March 27, 2019  |  


Cuts to health care, education, housing, plus…more tax cuts for the wealthy

President Trump’s proposed 2020 budget rubs salt in the wounds caused by the GOP’s 2017 tax law. Not only does it propose that working families pick up the tab for the tax law’s giveaways slanted towards the wealthy and big corporations through funding cuts to Medicare, Medicaid, Social Security disability benefits and other vital public services, but it actually proposes even more tax cuts mostly enriching the already rich.

We urge you to publish an opinion piece explaining to readers how the Administration’s tightly linked and equally misguided tax and budget policies help President Trump, the wealthy and corporations while hurting the rest of America.
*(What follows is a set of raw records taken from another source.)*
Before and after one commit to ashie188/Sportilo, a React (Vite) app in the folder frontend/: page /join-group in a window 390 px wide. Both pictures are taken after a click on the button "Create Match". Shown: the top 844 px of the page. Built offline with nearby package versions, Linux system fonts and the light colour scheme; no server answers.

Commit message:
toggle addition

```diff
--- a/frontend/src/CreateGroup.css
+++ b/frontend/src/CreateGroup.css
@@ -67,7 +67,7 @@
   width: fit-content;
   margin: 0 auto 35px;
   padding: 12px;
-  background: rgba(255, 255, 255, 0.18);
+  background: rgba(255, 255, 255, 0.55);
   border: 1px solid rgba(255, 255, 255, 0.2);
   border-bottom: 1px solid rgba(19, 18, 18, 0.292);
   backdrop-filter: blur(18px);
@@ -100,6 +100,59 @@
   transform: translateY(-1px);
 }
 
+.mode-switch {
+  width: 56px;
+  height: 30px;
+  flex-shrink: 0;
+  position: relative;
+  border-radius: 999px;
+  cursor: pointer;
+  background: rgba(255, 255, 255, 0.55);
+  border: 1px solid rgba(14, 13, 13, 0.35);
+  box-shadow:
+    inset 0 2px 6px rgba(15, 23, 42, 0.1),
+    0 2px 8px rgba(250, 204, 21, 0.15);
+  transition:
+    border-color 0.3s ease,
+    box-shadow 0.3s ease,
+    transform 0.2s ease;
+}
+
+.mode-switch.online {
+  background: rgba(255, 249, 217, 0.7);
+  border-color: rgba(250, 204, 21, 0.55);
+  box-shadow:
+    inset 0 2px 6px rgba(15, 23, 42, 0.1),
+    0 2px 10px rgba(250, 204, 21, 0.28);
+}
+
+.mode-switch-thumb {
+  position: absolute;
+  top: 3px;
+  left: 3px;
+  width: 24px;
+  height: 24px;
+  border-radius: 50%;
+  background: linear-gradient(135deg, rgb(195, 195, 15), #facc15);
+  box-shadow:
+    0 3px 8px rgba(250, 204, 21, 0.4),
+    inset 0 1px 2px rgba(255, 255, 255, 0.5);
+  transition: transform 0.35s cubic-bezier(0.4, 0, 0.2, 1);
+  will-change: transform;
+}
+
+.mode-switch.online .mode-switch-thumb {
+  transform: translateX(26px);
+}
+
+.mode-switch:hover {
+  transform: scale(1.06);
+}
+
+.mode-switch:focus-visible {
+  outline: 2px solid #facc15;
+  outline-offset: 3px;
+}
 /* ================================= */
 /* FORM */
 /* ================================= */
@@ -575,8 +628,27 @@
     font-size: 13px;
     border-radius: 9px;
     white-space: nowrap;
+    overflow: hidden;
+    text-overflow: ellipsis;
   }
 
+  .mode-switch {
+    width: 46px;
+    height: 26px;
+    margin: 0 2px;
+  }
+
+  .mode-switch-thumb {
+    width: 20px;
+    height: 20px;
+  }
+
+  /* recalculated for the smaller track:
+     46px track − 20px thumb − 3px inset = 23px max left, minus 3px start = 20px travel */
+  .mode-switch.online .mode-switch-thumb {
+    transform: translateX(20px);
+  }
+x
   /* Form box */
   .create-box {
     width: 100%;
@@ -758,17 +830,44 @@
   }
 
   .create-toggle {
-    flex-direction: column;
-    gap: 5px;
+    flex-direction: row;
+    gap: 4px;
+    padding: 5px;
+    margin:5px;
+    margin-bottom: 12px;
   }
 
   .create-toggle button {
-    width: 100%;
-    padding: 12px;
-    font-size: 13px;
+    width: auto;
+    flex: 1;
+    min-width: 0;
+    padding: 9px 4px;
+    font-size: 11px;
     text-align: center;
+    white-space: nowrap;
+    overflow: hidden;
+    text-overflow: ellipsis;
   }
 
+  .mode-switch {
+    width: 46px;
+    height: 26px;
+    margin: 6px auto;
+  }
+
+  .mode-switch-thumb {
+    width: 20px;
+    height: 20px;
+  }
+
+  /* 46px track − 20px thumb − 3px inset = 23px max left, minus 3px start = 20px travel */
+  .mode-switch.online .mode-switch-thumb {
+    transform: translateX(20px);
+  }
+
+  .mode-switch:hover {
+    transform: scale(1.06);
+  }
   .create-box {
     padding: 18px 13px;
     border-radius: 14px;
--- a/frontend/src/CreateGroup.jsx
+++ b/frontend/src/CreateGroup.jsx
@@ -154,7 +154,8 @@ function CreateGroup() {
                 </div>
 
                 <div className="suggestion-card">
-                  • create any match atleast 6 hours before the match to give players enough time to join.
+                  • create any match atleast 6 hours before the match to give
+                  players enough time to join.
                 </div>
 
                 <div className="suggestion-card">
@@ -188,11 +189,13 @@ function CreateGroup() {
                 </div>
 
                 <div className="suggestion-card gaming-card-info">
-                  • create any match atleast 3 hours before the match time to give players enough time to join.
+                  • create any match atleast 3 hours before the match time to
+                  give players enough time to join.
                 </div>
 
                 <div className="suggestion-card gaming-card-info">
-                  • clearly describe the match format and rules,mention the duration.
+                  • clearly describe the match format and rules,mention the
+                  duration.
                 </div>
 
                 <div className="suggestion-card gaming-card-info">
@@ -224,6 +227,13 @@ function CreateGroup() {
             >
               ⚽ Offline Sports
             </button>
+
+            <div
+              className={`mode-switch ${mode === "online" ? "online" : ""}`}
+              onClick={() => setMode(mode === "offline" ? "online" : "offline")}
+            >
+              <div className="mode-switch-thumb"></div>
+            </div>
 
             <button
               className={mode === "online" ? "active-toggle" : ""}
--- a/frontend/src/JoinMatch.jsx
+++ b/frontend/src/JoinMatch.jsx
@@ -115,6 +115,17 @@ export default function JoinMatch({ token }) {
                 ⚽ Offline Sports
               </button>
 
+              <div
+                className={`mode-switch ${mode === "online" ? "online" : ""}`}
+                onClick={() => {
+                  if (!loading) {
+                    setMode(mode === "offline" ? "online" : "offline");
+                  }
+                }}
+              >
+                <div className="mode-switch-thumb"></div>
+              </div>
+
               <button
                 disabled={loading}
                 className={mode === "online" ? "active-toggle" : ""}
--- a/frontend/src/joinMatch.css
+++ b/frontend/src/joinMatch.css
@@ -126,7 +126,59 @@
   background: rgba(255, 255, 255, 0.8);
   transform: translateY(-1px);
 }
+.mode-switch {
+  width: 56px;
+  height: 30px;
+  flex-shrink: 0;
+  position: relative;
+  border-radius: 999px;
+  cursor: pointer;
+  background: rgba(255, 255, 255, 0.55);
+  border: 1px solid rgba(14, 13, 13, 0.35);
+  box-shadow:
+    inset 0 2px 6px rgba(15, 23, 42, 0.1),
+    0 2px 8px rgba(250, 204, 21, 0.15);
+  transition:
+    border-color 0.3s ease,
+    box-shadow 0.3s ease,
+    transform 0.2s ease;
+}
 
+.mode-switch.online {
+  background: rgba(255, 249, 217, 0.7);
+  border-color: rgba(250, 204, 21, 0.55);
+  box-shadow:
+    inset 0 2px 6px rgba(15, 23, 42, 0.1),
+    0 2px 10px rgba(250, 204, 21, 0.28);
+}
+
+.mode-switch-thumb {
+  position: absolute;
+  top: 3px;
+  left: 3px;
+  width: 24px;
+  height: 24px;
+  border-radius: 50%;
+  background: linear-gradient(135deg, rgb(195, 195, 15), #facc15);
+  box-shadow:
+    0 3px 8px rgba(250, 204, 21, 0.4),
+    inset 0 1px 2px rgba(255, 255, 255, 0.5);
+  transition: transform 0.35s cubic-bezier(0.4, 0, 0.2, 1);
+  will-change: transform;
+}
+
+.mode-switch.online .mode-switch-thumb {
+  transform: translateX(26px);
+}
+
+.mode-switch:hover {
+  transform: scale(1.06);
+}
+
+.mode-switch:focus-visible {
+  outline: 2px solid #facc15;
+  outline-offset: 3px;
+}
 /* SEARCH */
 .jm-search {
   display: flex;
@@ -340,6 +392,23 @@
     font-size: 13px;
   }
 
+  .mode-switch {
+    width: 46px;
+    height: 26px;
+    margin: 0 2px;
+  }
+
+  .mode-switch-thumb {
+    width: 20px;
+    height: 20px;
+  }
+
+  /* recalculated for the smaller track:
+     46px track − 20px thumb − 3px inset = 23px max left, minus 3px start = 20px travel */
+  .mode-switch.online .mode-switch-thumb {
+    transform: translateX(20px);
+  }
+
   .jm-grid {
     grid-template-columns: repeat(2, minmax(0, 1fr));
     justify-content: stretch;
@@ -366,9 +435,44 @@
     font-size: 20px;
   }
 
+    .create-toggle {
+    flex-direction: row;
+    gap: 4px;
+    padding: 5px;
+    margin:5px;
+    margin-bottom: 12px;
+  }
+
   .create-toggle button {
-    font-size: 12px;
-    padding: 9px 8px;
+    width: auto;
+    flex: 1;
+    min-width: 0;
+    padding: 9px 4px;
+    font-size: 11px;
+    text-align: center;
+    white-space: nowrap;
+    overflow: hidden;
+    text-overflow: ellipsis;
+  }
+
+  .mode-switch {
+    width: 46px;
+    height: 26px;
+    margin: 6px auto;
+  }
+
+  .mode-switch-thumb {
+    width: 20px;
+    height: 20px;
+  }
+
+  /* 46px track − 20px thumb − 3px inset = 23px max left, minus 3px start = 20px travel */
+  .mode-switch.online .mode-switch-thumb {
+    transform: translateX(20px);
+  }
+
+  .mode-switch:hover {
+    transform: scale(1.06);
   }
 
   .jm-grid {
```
After ramming through his 2017 tax cuts that will cost nearly $2 trillion over 10 years and mainly benefit the wealthy and big corporations, President Trump now wants working families to help cover the cost with huge cuts to healthcare, education, housing and more. Trump’s 2020 budget also proposes another $1.1 trillion in tax cuts mostly benefiting the wealthy, paid for by slashing more services for working families. And by repealing the Affordable Care Act, Trump’s budget provides a hidden $235 billion tax cut for the healthcare industry, including insurers and drug companies, major beneficiaries of the 2017 corporate tax cuts.

The chart below compares some of the many cuts to key services proposed in Trump’s 2020 budget with 2017 tax cuts of roughly equal size that exclusively or primarily benefit the wealthy and corporations. Presented this way, the inevitable tradeoffs between tax and budget policy become clear.
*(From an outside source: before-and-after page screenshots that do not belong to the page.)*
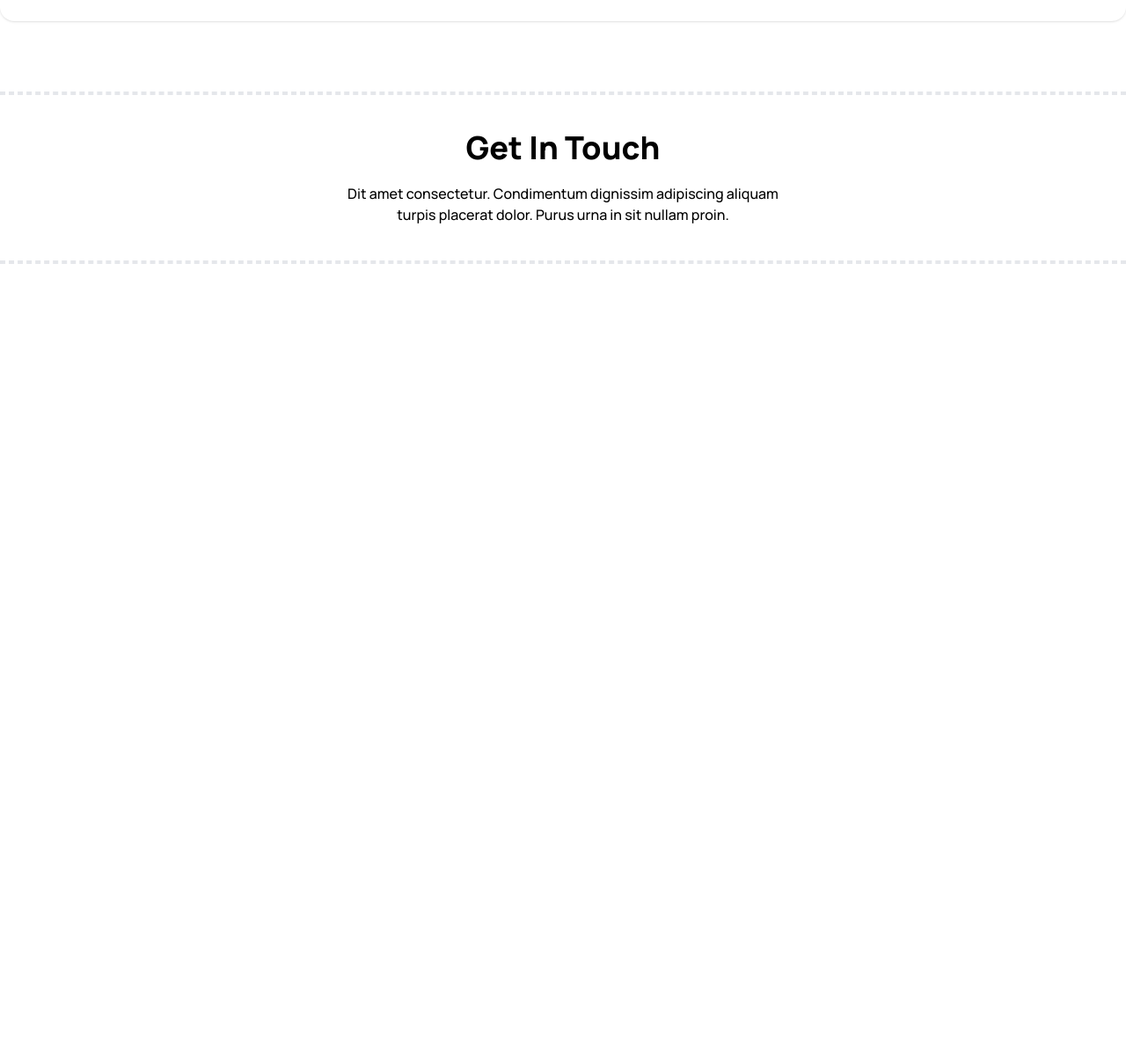
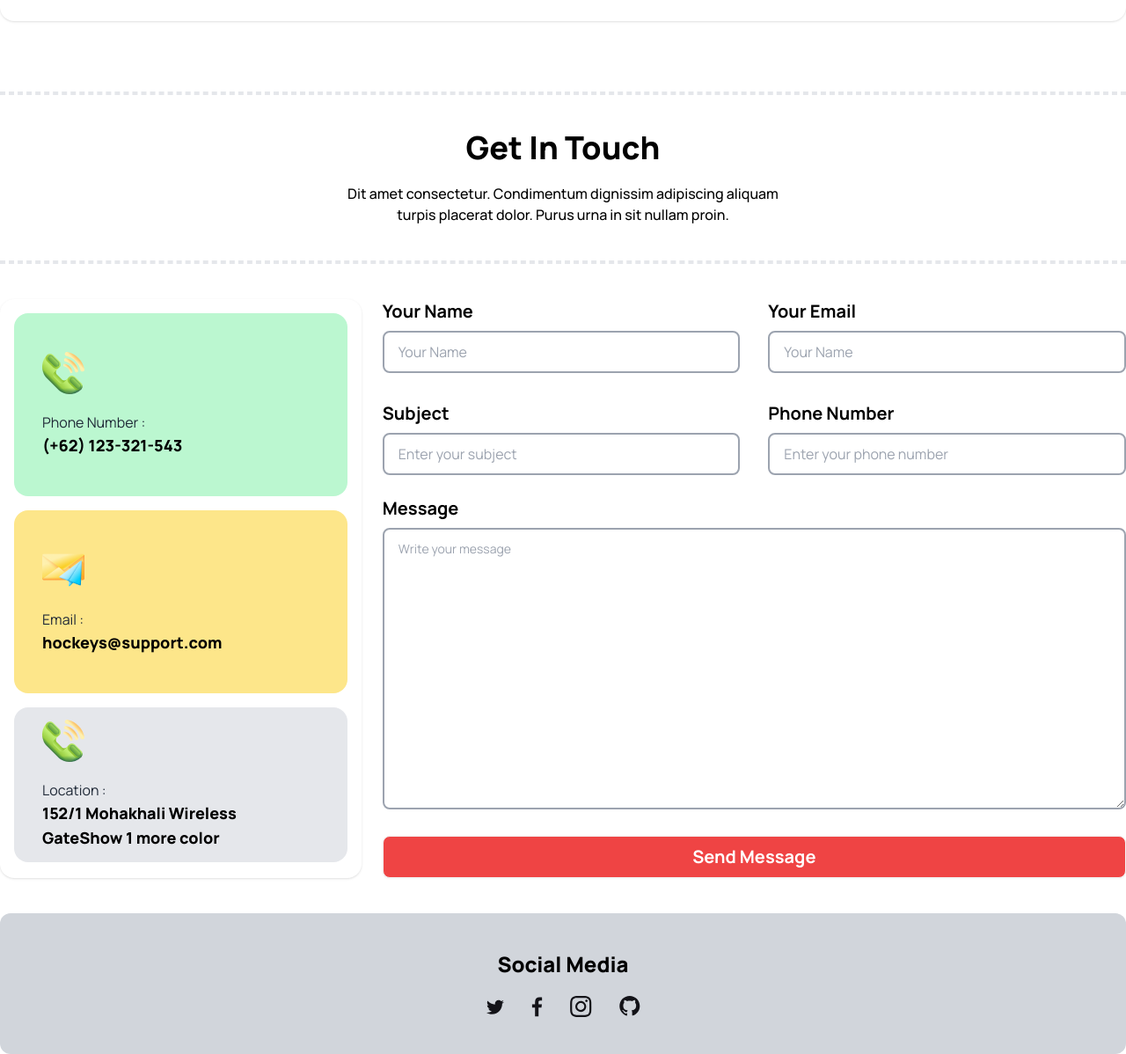
Before and after one commit to Hossain5990/my-third-assignment, a plain HTML site: page index.html in a window 1280 px wide. Shown: the part 4227-5425 px from the top of the page at 88% size. Before the commit the page ends 4527 px from the top, so only its background shows below. Drawn offline with nearby package versions, Linux system fonts and the light colour scheme.

Commit message:
Get section complete

```diff
--- a/index.html
+++ b/index.html
@@ -15,6 +15,7 @@
                 extend: {
                     colors: {
                         clifford: '#da373d',
+                        bg-light: rgba(19, 19, 24, 0.03),
                     }
                 }
             }
@@ -517,6 +518,67 @@
                </div>
 
             </div>
+            <div class="grid grid-cols-1 lg:grid-cols-3 mt-10 gap-6 ">
+                <div class="col-span-1 bg-white shadow rounded-2xl w-full px-4 space-y-4">
+                    <div class="bg-green-200 rounded-2xl h-52 flex flex-col  justify-center items-start p-8 mt-4">
+                        <img src="Images/Group 1171275317.png" alt="">
+                        <p class="text-base font-normal mt-5">Phone Number : <br>
+                            <span class="text-lg text-black font-extrabold">(+62) 123-321-543</span></p>
+
+                    </div>
+                    <div class="bg-amber-200 rounded-2xl h-52 flex flex-col  justify-center items-start p-8">
+                        <img src="Images/Group 1171275318.png" alt="">
+                        <p class="text-base font-normal mt-5">Email : <br>
+                            <span class="text-lg text-black font-extrabold">hockeys@support.com</span></p>
+
+                    </div>
+
+                        <div class="bg-gray-200 rounded-2xl h-44 flex flex-col  justify-center items-start p-8 ">
+                            <img src="Images/Group 1171275317.png" alt="">
+                            <p class="text-base font-normal mt-5">Location : <br>
+                                <span class="text-lg text-black font-extrabold">152/1 Mohakhali Wireless GateShow 1 more color</span></p>
+
+                        </div>
+
+
+
+                </div>
+                <div class="lg:col-span-2">
+                    <div class="grid grid-cols-1 lg:grid-cols-2 gap-8">
+                        <div>
+                            <label class="text-xl font-bold text-black" for="">Your Name</label>
+                            <input type="text" placeholder="Your Name" class="input border-2 border-gray-400 w-full mt-2" />
+                        </div>
+                        <div>
+                            <label class="text-xl font-bold text-black" for="">Your Email</label>
+                            <input type="text" placeholder="Your Name" class="input border-2 border-gray-400 w-full mt-2" />
+                        </div>
+                        <div>
+                            <label class="text-xl font-bold text-black" for="">Subject</label>
+                            <input type="text" placeholder="Enter your subject" class="input border-2 border-gray-400 w-full mt-2" />
+                        </div>
+                        <div>
+                            <label class="text-xl font-bold text-black" for="">Phone Number</label>
+                            <input type="text" placeholder="Enter your phone number" class="input border-2 border-gray-400 w-full mt-2" />
+                        </div>
+
+                    </div>
+                    <div class="mt-6">
+                        <label class="text-xl font-bold text-black" for="">Message</label>
+                        <textarea class="textarea border-2 border-gray-400 mt-2 w-full h-80" placeholder="Write your message"></textarea>
+
+                    </div>
+                    <div>
+                        <button class="btn bg-red-500 text-white text-xl font-bold w-full mt-6">Send Message</button>
+                    </div>
+
+                </div>
+
+            </div>
+            <div class="bg-gray-300 h-40 w-full mt-10 flex flex-col justify-center rounded-xl">
+                <h6 class="text-2xl font-extrabold text-black text-center mb-5">Social Media</h6>
+                <img class="mx-auto" src="Images/Social (1).svg" alt="">
+            </div>
 
          </section>
 
```
Also changed, not shown: Images/Social (1).svg (added).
Tax cut costs are from Joint Committee on Taxation (Dec. 18, 2017) at

Sources: All dollar figures are over 10 years unless otherwise noted. Sources for budget cuts are at



 In addition to the funding cuts noted above, Trump’s budget includes:
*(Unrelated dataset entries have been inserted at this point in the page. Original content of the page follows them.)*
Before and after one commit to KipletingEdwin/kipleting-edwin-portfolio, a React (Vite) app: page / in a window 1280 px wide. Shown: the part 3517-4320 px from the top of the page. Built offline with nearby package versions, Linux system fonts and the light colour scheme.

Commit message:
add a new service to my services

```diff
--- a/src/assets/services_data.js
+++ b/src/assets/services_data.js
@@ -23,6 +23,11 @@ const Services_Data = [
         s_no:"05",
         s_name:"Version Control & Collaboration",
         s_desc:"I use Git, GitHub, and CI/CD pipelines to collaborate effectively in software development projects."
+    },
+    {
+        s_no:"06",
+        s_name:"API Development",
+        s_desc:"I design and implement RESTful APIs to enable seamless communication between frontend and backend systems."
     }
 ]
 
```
  • College aid cuts: $207 billion from student loan programs, worsening the student debt crisis and making it harder for students to attend college (House Budget Cttee)
  • Major federal agency cuts in 2020 alone (CBPP):
    • EPA: 31%
    • Transportation: 19%
    • Housing and Urban Development: 18%. (For more details, go here at CBPP.)
    • Agriculture: 13%
    • Health and Human Services: 12%
    • Education: 12%


  • Despite massive cuts to domestic services, the GOP tax cuts along with huge increases in defense spending will result in four straight years of record federal deficits topping $1 trillion each.
  • Proponents of the Trump-GOP tax law, such as Treasury Secretary Steve Mnuchin, claimed the tax cuts would pay for themselves through greater economic activity. The corporate tax cuts in particular show no sign of paying for themselves: corporate tax revenue dropped by one-third, or by $92 billion, from FY 2017—before the TCJA—to FY 2018, according to Treasury Department data.
  • That big drop in corporate tax revenue explains the lion’s share of the $113 billion increase in the federal deficit between FY 2017, when it was $666 billion, and FY 2018, when it rose to $779 billion.
  • President Trump’s 2020 budget shows that he plans to tackle the ballooning deficit due to his tax cuts by slashing Medicare, Medicaid, the Affordable Care Act, education and most other critical services for working families, rather than by reversing the tax windfall he gave to the wealthy and corporations. In fact, he wants to double down on his tax cuts that expire in 2026, by extending them at a cost of $1.1 trillion. Senate Republican leaders have called for similar attacks on services for working families by proposing to slash Social Security, Medicare and Medicaid.